Material for this task Block Start

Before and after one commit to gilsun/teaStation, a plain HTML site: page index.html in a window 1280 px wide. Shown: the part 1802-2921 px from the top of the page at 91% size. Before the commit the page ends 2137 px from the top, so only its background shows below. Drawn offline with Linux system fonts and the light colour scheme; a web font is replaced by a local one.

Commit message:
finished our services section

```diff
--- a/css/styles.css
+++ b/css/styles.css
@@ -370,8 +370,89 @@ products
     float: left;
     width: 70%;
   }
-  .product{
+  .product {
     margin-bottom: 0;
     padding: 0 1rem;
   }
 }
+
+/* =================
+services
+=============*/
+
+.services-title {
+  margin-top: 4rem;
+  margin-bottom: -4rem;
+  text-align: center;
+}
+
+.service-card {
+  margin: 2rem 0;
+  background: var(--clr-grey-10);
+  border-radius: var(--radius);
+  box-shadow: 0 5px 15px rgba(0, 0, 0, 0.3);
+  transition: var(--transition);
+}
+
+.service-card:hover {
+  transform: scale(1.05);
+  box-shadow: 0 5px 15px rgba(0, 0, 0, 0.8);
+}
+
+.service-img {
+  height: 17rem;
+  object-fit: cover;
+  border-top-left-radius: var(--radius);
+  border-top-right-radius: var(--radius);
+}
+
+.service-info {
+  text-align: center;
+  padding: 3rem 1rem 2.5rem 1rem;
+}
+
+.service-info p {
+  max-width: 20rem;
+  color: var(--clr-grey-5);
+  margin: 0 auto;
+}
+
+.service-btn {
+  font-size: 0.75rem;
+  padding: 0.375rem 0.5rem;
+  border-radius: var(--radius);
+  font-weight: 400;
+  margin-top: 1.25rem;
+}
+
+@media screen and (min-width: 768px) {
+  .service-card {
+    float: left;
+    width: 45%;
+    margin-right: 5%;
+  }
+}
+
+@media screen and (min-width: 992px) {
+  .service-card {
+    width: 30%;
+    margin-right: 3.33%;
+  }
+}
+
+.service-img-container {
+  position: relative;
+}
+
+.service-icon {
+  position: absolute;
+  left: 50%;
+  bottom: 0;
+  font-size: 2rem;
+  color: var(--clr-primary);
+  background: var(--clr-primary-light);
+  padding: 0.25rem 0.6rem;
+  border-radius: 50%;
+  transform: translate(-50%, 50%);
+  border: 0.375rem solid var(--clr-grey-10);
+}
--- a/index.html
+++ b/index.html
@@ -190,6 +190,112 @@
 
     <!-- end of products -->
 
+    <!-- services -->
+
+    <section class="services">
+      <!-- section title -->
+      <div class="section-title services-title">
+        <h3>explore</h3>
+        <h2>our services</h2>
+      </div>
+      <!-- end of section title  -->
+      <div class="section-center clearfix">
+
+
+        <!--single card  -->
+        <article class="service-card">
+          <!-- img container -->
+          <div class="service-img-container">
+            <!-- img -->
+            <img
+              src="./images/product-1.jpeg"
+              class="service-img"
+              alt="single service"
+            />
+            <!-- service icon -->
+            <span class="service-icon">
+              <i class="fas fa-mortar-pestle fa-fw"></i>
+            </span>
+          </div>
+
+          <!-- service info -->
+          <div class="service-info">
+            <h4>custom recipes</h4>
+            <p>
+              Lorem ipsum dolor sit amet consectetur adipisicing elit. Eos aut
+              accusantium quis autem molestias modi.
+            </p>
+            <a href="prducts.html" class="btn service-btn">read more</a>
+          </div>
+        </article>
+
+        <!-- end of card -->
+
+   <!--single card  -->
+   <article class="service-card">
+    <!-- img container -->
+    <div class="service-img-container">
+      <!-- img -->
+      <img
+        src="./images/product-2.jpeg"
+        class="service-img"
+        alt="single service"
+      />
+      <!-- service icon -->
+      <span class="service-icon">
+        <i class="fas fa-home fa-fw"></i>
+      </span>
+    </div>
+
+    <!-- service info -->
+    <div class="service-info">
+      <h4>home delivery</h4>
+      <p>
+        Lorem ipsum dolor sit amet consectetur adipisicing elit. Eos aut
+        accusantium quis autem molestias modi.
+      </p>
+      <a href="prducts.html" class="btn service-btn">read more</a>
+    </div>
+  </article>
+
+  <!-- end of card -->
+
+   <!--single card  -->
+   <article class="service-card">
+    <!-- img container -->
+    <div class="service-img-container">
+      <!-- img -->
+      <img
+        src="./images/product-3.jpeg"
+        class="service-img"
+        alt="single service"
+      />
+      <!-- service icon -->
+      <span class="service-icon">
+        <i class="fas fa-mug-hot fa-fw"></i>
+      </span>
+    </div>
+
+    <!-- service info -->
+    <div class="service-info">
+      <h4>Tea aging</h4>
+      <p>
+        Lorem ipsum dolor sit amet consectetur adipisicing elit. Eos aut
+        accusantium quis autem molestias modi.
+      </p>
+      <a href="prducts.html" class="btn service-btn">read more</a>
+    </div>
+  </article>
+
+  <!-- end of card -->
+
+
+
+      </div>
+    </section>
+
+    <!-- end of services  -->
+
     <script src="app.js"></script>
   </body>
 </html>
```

Material for this task Block End

Your task:
Quote each line of the data above exactly as written.

Your solution:
Before and after one commit to gilsun/teaStation, a plain HTML site: page index.html in a window 1280 px wide. Shown: the part 1802-2921 px from the top of the page at 91% size. Before the commit the page ends 2137 px from the top, so only its background shows below. Drawn offline with Linux system fonts and the light colour scheme; a web font is replaced by a local one.

Commit message:
finished our services section

```diff
--- a/css/styles.css
+++ b/css/styles.css
@@ -370,8 +370,89 @@ products
     float: left;
     width: 70%;
   }
-  .product{
+  .product {
     margin-bottom: 0;
     padding: 0 1rem;
   }
 }
+
+/* =================
+services
+=============*/
+
+.services-title {
+  margin-top: 4rem;
+  margin-bottom: -4rem;
+  text-align: center;
+}
+
+.service-card {
+  margin: 2rem 0;
+  background: var(--clr-grey-10);
+  border-radius: var(--radius);
+  box-shadow: 0 5px 15px rgba(0, 0, 0, 0.3);
+  transition: var(--transition);
+}
+
+.service-card:hover {
+  transform: scale(1.05);
+  box-shadow: 0 5px 15px rgba(0, 0, 0, 0.8);
+}
+
+.service-img {
+  height: 17rem;
+  object-fit: cover;
+  border-top-left-radius: var(--radius);
+  border-top-right-radius: var(--radius);
+}
+
+.service-info {
+  text-align: center;
+  padding: 3rem 1rem 2.5rem 1rem;
+}
+
+.service-info p {
+  max-width: 20rem;
+  color: var(--clr-grey-5);
+  margin: 0 auto;
+}
+
+.service-btn {
+  font-size: 0.75rem;
+  padding: 0.375rem 0.5rem;
+  border-radius: var(--radius);
+  font-weight: 400;
+  margin-top: 1.25rem;
+}
+
+@media screen and (min-width: 768px) {
+  .service-card {
+    float: left;
+    width: 45%;
+    margin-right: 5%;
+  }
+}
+
+@media screen and (min-width: 992px) {
+  .service-card {
+    width: 30%;
+    margin-right: 3.33%;
+  }
+}
+
+.service-img-container {
+  position: relative;
+}
+
+.service-icon {
+  position: absolute;
+  left: 50%;
+  bottom: 0;
+  font-size: 2rem;
+  color: var(--clr-primary);
+  background: var(--clr-primary-light);
+  padding: 0.25rem 0.6rem;
+  border-radius: 50%;
+  transform: translate(-50%, 50%);
+  border: 0.375rem solid var(--clr-grey-10);
+}
--- a/index.html
+++ b/index.html
@@ -190,6 +190,112 @@
 
     <!-- end of products -->
 
+    <!-- services -->
+
+    <section class="services">
+      <!-- section title -->
+      <div class="section-title services-title">
+        <h3>explore</h3>
+        <h2>our services</h2>
+      </div>
+      <!-- end of section title  -->
+      <div class="section-center clearfix">
+
+
+        <!--single card  -->
+        <article class="service-card">
+          <!-- img container -->
+          <div class="service-img-container">
+            <!-- img -->
+            <img
+              src="./images/product-1.jpeg"
+              class="service-img"
+              alt="single service"
+            />
+            <!-- service icon -->
+            <span class="service-icon">
+              <i class="fas fa-mortar-pestle fa-fw"></i>
+            </span>
+          </div>
+
+          <!-- service info -->
+          <div class="service-info">
+            <h4>custom recipes</h4>
+            <p>
+              Lorem ipsum dolor sit amet consectetur adipisicing elit. Eos aut
+              accusantium quis autem molestias modi.
+            </p>
+            <a href="prducts.html" class="btn service-btn">read more</a>
+          </div>
+        </article>
+
+        <!-- end of card -->
+
+   <!--single card  -->
+   <article class="service-card">
+    <!-- img container -->
+    <div class="service-img-container">
+      <!-- img -->
+      <img
+        src="./images/product-2.jpeg"
+        class="service-img"
+        alt="single service"
+      />
+      <!-- service icon -->
+      <span class="service-icon">
+        <i class="fas fa-home fa-fw"></i>
+      </span>
+    </div>
+
+    <!-- service info -->
+    <div class="service-info">
+      <h4>home delivery</h4>
+      <p>
+        Lorem ipsum dolor sit amet consectetur adipisicing elit. Eos aut
+        accusantium quis autem molestias modi.
+      </p>
+      <a href="prducts.html" class="btn service-btn">read more</a>
+    </div>
+  </article>
+
+  <!-- end of card -->
+
+   <!--single card  -->
+   <article class="service-card">
+    <!-- img container -->
+    <div class="service-img-container">
+      <!-- img -->
+      <img
+        src="./images/product-3.jpeg"
+        class="service-img"
+        alt="single service"
+      />
+      <!-- service icon -->
+      <span class="service-icon">
+        <i class="fas fa-mug-hot fa-fw"></i>
+      </span>
+    </div>
+
+    <!-- service info -->
+    <div class="service-info">
+      <h4>Tea aging</h4>
+      <p>
+        Lorem ipsum dolor sit amet consectetur adipisicing elit. Eos aut
+        accusantium quis autem molestias modi.
+      </p>
+      <a href="prducts.html" class="btn service-btn">read more</a>
+    </div>
+  </article>
+
+  <!-- end of card -->
+
+
+
+      </div>
+    </section>
+
+    <!-- end of services  -->
+
     <script src="app.js"></script>
   </body>
 </html>
```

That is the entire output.